DATASET RECORDS >>

_____

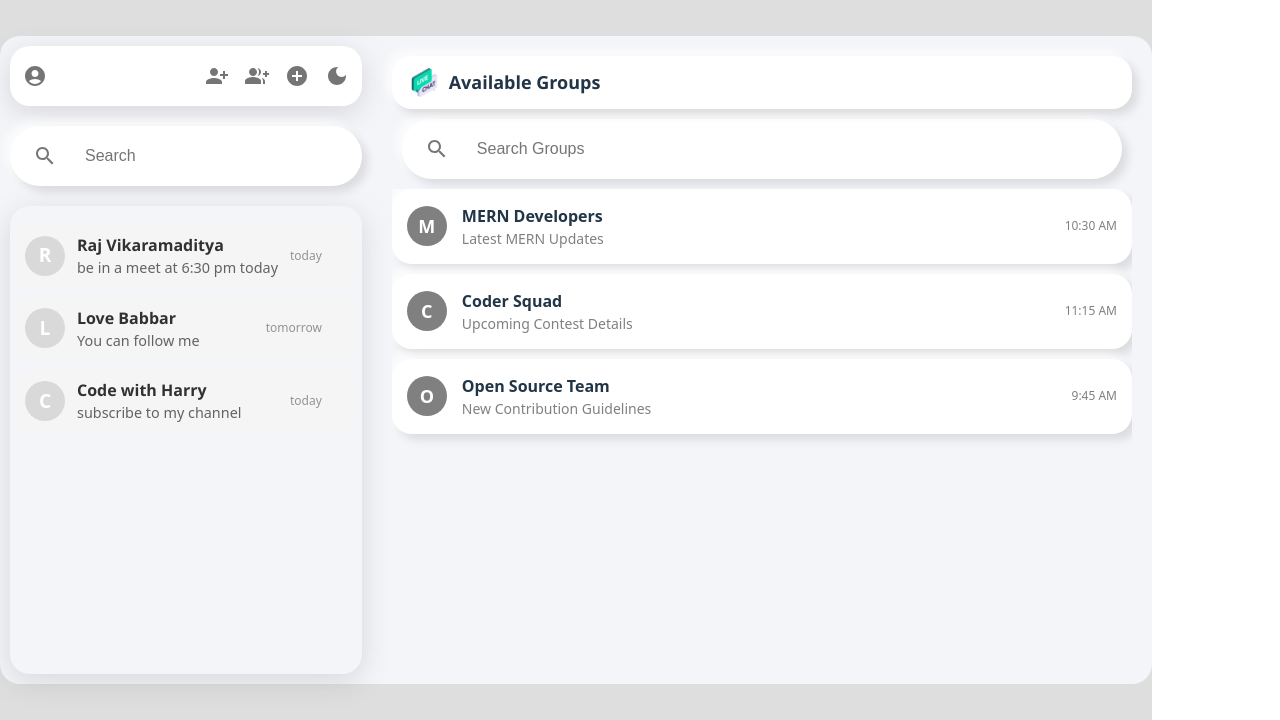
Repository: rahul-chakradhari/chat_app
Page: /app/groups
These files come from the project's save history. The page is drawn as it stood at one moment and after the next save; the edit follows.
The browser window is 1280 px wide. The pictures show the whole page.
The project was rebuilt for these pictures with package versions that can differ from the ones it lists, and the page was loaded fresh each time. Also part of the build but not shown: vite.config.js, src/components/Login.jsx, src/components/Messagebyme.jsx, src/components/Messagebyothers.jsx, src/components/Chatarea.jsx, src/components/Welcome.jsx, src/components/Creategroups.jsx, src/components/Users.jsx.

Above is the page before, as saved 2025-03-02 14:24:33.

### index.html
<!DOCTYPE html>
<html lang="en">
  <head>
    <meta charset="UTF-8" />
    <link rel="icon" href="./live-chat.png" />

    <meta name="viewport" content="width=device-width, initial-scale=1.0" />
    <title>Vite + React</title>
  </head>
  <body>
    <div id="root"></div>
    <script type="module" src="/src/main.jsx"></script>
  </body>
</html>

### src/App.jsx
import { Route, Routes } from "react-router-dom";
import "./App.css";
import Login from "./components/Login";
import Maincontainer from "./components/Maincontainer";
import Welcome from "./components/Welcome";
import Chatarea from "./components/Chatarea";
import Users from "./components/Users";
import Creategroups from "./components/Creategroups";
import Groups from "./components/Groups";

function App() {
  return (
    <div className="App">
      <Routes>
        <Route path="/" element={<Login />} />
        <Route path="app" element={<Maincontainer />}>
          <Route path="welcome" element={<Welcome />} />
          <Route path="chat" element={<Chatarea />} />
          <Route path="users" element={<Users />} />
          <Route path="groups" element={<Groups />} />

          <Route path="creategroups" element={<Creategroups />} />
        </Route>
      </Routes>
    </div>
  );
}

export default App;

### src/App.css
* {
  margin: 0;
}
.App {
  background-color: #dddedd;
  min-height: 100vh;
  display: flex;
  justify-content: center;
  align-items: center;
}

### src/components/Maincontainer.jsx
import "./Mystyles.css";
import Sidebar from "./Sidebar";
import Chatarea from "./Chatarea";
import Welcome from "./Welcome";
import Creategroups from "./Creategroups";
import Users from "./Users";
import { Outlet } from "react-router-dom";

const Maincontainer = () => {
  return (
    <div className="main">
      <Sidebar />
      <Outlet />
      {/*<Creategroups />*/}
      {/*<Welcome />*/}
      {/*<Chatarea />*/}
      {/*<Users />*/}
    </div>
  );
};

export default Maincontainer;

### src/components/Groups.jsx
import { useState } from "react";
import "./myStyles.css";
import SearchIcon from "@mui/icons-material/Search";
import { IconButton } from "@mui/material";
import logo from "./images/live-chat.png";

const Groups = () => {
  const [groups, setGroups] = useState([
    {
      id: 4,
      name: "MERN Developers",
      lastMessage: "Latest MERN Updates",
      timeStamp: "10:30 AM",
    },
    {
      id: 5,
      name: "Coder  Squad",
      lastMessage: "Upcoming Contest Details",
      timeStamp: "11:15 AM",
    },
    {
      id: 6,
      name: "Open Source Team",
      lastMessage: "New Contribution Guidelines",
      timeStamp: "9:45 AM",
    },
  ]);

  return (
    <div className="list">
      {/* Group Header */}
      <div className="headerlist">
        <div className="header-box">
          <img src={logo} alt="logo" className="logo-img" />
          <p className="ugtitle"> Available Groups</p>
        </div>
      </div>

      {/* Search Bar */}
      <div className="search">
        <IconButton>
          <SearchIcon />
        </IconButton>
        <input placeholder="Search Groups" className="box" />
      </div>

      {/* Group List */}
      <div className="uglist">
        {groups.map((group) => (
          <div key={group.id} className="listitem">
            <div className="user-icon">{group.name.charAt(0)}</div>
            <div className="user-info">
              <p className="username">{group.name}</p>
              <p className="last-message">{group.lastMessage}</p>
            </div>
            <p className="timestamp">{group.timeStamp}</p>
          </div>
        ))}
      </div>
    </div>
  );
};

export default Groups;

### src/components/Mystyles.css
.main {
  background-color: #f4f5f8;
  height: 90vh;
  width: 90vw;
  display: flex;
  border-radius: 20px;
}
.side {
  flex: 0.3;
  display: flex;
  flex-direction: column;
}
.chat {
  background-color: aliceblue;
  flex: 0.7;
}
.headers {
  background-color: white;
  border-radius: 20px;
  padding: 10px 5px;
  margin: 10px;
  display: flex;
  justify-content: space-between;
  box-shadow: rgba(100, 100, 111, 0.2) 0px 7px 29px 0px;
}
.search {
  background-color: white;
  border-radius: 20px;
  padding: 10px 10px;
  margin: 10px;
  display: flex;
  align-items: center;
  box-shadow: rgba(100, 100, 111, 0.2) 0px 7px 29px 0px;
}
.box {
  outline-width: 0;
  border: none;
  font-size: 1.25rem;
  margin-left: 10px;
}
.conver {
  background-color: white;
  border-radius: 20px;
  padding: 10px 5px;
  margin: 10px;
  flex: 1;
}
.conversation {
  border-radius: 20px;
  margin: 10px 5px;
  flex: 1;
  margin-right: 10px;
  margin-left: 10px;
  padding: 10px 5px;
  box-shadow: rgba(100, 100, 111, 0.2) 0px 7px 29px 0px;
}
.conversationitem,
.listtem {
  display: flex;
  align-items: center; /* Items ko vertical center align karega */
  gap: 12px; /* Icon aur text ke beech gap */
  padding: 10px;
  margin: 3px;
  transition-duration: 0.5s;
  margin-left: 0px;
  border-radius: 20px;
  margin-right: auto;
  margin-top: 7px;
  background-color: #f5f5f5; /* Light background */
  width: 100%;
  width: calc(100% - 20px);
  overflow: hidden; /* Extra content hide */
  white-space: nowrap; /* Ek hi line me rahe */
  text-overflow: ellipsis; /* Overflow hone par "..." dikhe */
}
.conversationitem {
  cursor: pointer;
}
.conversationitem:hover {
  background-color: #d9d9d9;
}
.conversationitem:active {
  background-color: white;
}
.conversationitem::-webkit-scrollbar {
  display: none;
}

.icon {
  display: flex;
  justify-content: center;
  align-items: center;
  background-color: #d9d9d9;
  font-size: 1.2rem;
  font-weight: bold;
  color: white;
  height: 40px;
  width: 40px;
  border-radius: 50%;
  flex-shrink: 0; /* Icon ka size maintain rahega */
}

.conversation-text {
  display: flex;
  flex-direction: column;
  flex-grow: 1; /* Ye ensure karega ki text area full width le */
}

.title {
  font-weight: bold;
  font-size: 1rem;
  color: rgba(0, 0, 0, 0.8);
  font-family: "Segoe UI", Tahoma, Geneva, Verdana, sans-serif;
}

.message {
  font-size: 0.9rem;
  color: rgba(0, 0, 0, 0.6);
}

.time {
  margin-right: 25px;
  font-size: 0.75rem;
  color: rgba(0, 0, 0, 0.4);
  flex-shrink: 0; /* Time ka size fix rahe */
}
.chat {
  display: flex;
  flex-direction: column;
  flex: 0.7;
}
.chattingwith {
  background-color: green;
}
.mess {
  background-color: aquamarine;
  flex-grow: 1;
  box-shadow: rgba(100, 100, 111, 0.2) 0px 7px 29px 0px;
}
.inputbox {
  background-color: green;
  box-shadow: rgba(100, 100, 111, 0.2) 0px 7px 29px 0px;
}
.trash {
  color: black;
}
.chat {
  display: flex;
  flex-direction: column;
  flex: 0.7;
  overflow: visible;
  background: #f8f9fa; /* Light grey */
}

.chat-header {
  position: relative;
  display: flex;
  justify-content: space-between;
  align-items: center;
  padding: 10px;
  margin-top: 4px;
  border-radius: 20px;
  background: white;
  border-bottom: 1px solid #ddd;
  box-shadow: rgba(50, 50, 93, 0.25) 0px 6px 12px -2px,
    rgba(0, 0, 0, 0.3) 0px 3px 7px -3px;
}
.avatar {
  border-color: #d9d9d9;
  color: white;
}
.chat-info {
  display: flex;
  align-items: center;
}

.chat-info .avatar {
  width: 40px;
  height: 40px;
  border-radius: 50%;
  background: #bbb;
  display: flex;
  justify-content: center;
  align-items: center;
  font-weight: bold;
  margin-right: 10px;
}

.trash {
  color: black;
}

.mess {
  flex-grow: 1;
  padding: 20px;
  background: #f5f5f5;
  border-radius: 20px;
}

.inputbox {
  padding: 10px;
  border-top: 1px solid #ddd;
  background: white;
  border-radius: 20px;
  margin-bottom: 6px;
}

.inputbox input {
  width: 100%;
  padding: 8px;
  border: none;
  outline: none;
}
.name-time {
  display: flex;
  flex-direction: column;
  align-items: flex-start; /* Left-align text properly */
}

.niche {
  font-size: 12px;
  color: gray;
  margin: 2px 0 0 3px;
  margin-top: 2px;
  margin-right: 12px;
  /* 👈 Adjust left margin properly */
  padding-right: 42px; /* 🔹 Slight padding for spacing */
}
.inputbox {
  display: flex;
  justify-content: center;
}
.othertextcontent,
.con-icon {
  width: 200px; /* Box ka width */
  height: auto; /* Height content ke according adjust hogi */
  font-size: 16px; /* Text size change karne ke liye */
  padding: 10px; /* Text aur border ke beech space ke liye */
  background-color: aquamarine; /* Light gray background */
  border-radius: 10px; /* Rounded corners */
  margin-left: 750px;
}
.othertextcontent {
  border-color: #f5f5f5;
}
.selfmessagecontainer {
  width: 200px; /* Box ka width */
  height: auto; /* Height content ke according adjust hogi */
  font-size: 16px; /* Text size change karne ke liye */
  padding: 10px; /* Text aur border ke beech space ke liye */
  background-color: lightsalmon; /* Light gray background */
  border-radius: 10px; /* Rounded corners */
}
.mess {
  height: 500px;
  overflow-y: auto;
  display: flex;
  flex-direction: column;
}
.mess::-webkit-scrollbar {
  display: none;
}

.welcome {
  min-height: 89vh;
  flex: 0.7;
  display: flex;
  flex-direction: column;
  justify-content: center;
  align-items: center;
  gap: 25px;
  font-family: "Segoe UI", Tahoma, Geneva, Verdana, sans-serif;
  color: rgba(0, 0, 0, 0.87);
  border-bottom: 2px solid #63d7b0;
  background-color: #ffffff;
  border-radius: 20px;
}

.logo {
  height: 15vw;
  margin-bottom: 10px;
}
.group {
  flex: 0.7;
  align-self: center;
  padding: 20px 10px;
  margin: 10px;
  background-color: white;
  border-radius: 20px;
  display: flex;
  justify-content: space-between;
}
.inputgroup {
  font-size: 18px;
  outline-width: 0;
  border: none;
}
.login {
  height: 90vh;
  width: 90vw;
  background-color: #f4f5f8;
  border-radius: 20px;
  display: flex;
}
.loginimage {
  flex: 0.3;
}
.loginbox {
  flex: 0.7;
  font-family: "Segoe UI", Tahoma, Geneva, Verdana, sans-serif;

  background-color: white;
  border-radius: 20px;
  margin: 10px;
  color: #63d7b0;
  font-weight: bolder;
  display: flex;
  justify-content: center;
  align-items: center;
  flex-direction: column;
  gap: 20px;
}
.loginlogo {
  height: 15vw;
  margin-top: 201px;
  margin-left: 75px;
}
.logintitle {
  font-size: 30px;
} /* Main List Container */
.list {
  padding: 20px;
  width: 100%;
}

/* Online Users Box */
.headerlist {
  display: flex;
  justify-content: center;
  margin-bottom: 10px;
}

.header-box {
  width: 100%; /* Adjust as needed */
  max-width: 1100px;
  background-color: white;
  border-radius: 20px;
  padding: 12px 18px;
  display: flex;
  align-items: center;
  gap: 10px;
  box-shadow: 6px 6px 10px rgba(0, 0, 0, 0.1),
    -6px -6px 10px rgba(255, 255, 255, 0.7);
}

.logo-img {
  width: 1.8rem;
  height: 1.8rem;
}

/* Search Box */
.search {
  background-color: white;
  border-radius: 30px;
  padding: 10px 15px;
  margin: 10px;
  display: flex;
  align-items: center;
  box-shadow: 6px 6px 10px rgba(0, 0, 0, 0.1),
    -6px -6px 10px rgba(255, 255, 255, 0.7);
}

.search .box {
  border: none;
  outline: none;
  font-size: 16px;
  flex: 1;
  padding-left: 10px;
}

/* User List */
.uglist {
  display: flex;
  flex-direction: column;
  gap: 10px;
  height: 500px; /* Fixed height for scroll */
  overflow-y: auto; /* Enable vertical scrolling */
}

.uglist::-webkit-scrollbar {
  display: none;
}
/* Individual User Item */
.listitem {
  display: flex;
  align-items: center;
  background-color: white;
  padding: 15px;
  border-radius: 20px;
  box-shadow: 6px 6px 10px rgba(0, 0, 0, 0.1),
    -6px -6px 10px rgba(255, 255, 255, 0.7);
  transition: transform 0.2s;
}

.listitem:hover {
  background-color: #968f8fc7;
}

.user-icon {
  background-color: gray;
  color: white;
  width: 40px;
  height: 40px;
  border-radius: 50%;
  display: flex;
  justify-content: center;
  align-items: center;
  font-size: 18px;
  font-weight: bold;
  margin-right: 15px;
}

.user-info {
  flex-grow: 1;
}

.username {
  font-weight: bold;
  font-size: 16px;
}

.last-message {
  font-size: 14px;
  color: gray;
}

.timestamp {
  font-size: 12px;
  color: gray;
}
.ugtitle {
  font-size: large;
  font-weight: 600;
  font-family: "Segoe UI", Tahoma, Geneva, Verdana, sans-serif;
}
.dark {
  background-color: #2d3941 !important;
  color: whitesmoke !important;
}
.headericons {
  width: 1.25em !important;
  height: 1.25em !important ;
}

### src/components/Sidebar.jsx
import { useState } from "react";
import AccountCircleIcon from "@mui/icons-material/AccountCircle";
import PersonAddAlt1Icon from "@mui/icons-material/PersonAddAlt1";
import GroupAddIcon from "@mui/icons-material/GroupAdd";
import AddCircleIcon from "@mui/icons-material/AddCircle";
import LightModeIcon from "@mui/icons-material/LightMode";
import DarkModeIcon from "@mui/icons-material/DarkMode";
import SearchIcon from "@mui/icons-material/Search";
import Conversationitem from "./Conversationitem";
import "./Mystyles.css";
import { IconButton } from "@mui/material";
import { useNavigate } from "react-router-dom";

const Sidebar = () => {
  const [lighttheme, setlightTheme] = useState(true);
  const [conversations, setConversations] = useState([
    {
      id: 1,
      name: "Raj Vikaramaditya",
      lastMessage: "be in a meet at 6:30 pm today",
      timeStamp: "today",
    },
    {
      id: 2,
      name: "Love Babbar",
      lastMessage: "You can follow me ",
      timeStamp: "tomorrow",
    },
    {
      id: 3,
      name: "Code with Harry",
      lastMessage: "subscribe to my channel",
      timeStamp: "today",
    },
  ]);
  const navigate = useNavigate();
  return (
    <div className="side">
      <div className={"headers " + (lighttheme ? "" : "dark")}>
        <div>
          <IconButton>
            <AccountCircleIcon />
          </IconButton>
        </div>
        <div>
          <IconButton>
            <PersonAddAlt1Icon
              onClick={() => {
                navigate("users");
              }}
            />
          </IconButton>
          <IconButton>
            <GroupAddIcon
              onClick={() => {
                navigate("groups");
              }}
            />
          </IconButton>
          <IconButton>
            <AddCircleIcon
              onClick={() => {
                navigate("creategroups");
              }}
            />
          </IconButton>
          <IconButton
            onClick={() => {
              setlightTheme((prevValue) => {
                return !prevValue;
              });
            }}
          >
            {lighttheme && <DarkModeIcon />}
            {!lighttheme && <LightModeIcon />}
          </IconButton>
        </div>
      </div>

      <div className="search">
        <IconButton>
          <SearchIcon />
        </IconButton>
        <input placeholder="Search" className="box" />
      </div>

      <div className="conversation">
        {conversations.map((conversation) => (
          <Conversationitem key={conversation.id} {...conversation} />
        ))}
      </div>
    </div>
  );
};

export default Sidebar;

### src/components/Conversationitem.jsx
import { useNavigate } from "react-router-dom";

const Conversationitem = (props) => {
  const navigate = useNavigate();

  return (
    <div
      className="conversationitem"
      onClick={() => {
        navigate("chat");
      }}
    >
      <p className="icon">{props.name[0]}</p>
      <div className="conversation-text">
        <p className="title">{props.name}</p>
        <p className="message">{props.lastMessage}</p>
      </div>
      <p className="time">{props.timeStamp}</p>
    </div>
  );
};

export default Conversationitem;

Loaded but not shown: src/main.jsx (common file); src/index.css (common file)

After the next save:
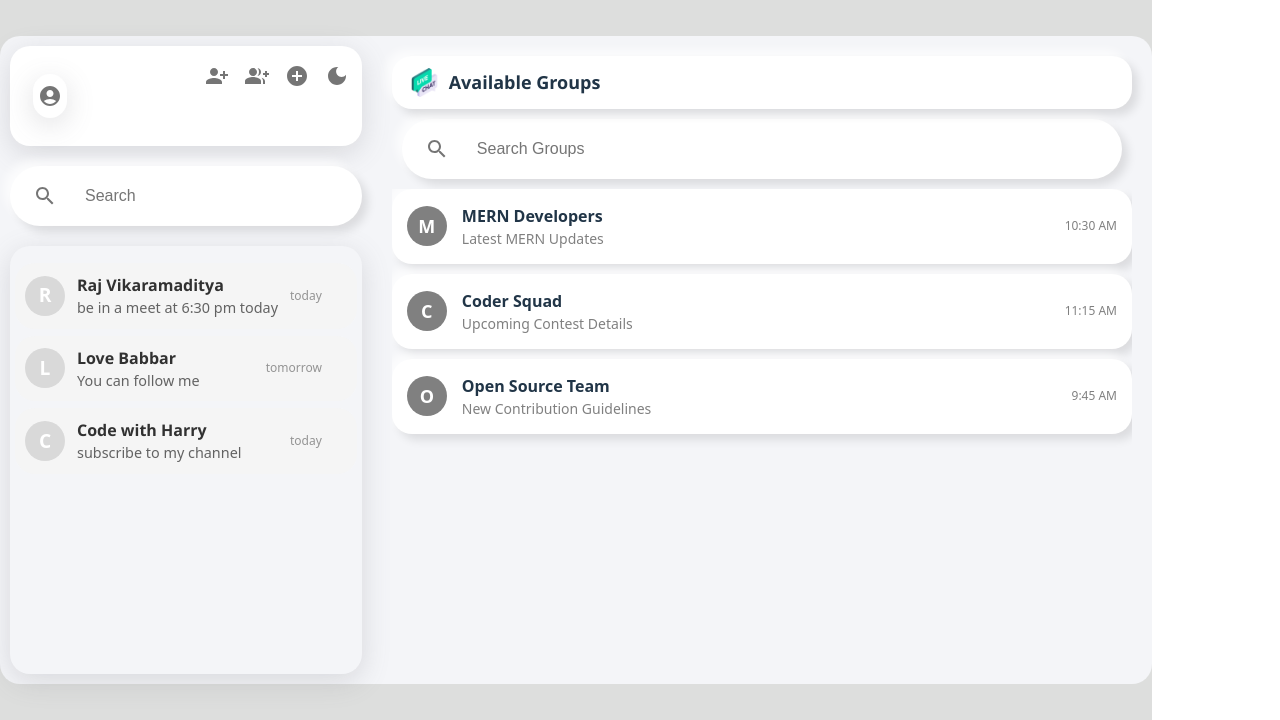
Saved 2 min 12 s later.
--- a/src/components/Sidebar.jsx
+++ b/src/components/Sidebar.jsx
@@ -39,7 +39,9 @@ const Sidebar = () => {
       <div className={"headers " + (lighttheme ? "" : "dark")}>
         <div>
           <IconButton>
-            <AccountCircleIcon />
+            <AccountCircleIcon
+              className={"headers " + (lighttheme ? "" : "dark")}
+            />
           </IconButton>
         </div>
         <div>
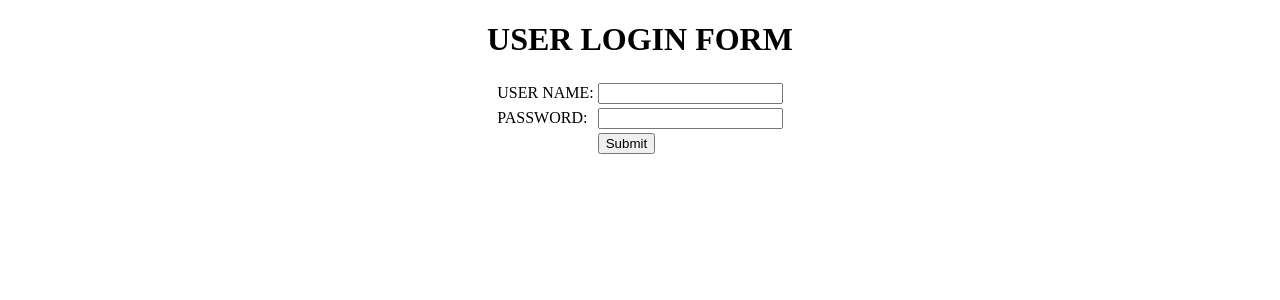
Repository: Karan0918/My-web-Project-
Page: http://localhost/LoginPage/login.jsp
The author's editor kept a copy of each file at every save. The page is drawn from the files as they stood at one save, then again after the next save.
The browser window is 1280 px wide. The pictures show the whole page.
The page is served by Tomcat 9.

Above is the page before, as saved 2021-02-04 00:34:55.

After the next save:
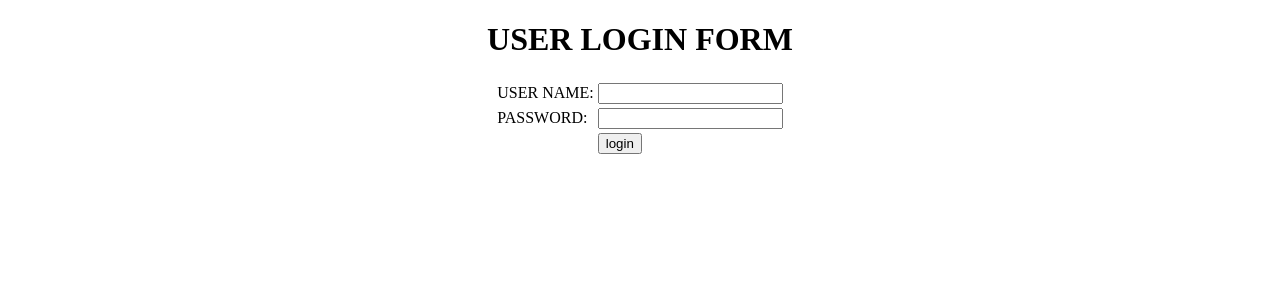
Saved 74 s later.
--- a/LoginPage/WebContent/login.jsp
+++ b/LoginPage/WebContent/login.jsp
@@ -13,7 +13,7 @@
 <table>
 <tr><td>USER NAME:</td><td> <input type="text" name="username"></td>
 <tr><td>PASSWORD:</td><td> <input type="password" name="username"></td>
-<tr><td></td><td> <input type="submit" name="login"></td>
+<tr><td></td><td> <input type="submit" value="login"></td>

_____

TASK INSTRUCTIONS >> Find every line in the records that has the word "properly". Copy those lines.

EXERCISE SOLUTION >>
  align-items: flex-start; /* Left-align text properly */
  /* 👈 Adjust left margin properly */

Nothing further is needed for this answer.